# [TASK GOAL]
For each line in the data below that has the word "theorem", copy that line.

+ + + + + + +

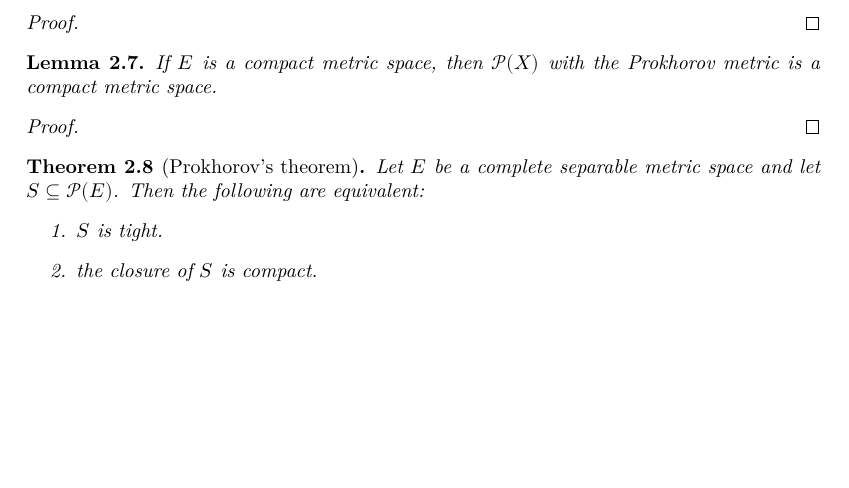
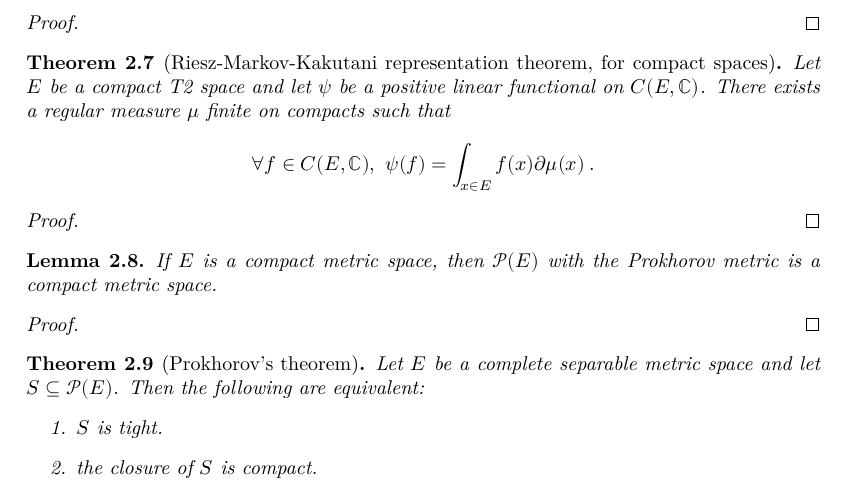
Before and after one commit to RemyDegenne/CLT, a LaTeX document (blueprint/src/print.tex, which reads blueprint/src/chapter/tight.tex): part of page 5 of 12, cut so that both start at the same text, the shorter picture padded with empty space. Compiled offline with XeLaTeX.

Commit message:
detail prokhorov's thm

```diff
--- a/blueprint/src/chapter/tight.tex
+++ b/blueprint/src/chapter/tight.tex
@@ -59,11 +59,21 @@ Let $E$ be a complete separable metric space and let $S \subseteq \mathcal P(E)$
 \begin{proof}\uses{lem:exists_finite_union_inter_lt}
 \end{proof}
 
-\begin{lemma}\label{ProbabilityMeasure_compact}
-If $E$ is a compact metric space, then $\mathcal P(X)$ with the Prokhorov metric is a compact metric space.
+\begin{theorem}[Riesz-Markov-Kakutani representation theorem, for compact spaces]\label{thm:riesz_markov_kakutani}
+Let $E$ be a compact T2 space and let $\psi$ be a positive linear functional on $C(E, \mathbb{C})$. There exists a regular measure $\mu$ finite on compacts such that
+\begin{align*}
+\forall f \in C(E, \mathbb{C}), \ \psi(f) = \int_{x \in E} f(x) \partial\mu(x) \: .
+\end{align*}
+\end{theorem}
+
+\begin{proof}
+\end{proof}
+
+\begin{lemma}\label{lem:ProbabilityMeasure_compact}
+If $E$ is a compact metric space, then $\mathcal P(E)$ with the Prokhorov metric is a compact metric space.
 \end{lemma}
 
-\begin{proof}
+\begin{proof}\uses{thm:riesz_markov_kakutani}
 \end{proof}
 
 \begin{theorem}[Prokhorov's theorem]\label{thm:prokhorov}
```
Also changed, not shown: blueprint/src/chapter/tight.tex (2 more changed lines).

+ + + + + + +

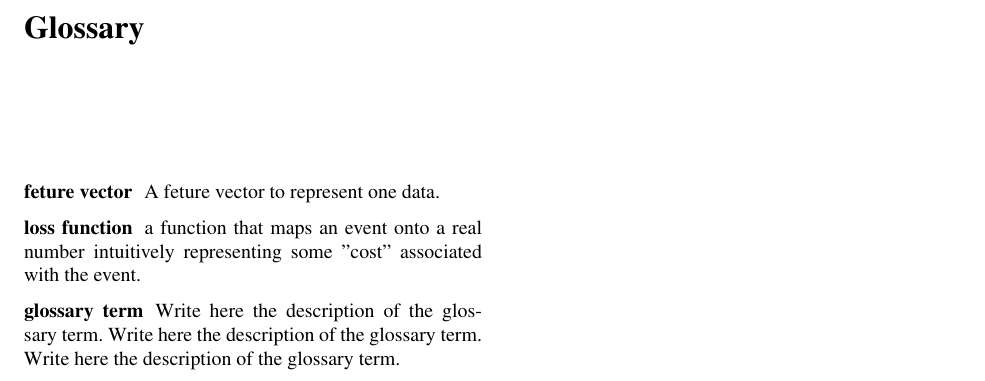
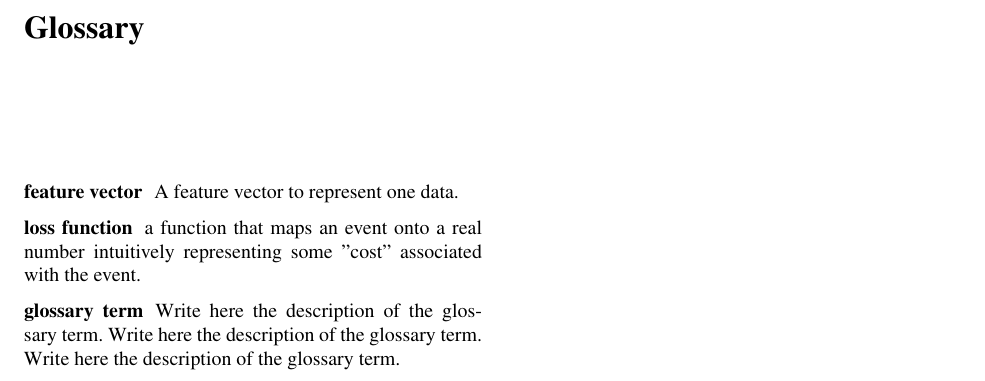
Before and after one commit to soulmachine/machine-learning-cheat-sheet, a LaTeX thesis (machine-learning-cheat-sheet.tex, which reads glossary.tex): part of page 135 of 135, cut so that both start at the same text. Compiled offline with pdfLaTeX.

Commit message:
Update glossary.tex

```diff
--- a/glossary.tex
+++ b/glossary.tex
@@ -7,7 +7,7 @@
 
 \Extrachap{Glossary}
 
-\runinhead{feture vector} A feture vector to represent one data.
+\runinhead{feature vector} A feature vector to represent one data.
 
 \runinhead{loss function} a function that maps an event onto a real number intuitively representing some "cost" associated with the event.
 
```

+ + + + + + +

# [RESPONSE AREA]
+\begin{theorem}[Riesz-Markov-Kakutani representation theorem, for compact spaces]\label{thm:riesz_markov_kakutani}
+\end{theorem}
 \begin{theorem}[Prokhorov's theorem]\label{thm:prokhorov}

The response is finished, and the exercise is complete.